Tuesday, November 16, 2010
Star Spangled War Stories #84
This is another example of the women who began to pop up in the DC magazine line during the late 1950s and early 1960s; I still don't quite understand the sociological reasons for this although I suppose it could be just as simple as the publishers realizing that there was a huge untapped market.
Mademoiselle Marie became a mildly significant character in the DC Universe. In the early 1980s it was disclosed that she had been a lover of Alfred Pennyworth, Bruce Wayne's butler, and had borne him a daughter, named Julia Remarque. Julia had a continuing presence in the Batman line and became a brief romance interest for Bruce. Of course, this illustrates once again the problems with tying continuing characters to historical events. Back then it would have put Alfred at (say) 60 years old and established a girlfriend for Bruce of about 35 years old. Now it would mean that Alfred is pushing 90 and Julia would be eligible for Social Security.
But all that was far in the future as this August 1959 story was published. A paratrooper is about to land in occupied France. He expresses frustration here:
Eventually the lights appear briefly, but his parachute gets tangled in some trees and it looks like he's going to be snuffed out by a Nazi patrol, until:
She quickly impresses him with her competence and fighting ability. And when he destroys a tank that is about to kill her, he gets a little taste of her softer side:
But then she chastises him for disobeying her order to escape. Later, they attempt to blow up a bridge, but she delays pressing the plunger:
He wants her to come back to England with him, but she knows where she belongs:
Marie was featured in SSWS for the next year, before being bumped for the War that Time Forgot (aka Dinosaur Island) series. She made irregular appearances in several of the DC war comics features of the Silver Age, including Sgt. Rock, the Haunted Tank, and Johnny Cloud. In Detective Comics #501-502, it was revealed that she was shot and killed by a Nazi collaborator shortly before the end of WWII.
There are two backup stories. The first is a Mort Drucker treat called Blind Bomber. As the title implies, a Korean War bomber pilot is blinded by flak, but he still manages to deliver his "eggs" to market:
The final story is No Flag for a Sand Flea. A squad of US infantry is dying of thirst in the desert of North Africa, when they come upon an oasis. But you can probably guess the problem:

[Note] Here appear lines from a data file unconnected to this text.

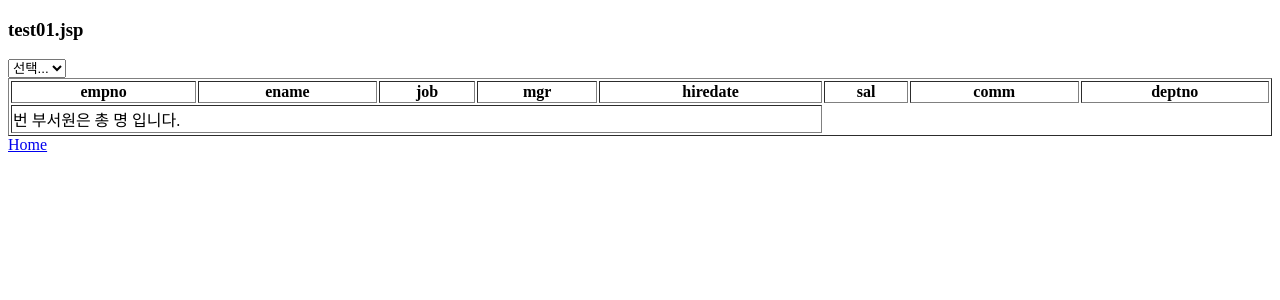
Repository: JavaYoo/kakao-emoticon-web-clone
Page: http://localhost/jspPro/days03/test/test01.jsp
An editor plug-in stored every save of this project. The page is shown before and after the next save, followed by the edit.
The browser window is 1280 px wide. The pictures show the whole page.
The page is served by Tomcat 9. The template is opened directly, without the code that normally fills it, so the values that code supplies are empty.

Above is the page before, as saved 2022-06-16 10:18:13.

After the next save:
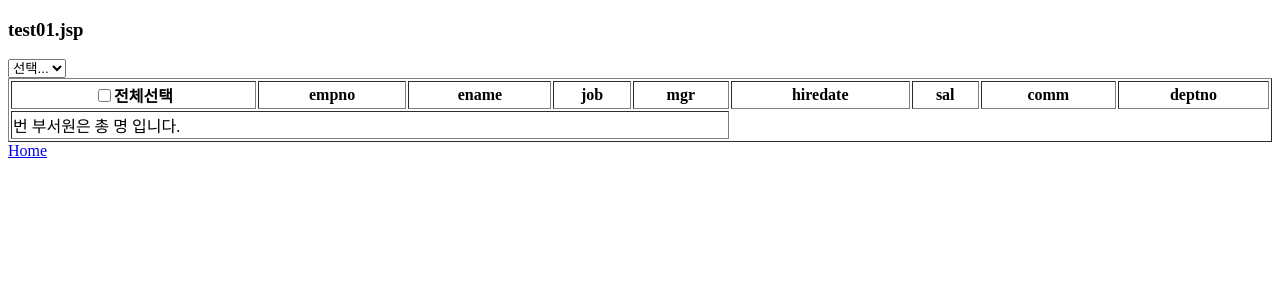
Saved 3 min 6 s later.
--- a/jspPro/src/main/webapp/days03/test/test01.jsp
+++ b/jspPro/src/main/webapp/days03/test/test01.jsp
@@ -44,6 +44,7 @@
 <table border="1" style="width:100%">
 	<thead>
 		<tr>
+			<th><input type="checkbox" >전체선택</th>
 			<th>empno</th>
 			<th>ename</th>
 			<th>job</th>
@@ -64,6 +65,7 @@
 		<c:if test="${ not empty elist }">
 			<c:forEach items="${ elist }" var="eDto">
 			<tr>
+				<td><input type="checkbox" ></td>
 				<td>${eDto.empno }</td>
 				<td>${eDto.ename }</td>
 				<td>${eDto.job }</td>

The flag has six stars on it, indicating that the Nazis are a crack outfit, having defeated six Allied units. Determined not to be the seventh, the infantry squad manages to take the flag and the oasis. Afterwards they come up with their own flag: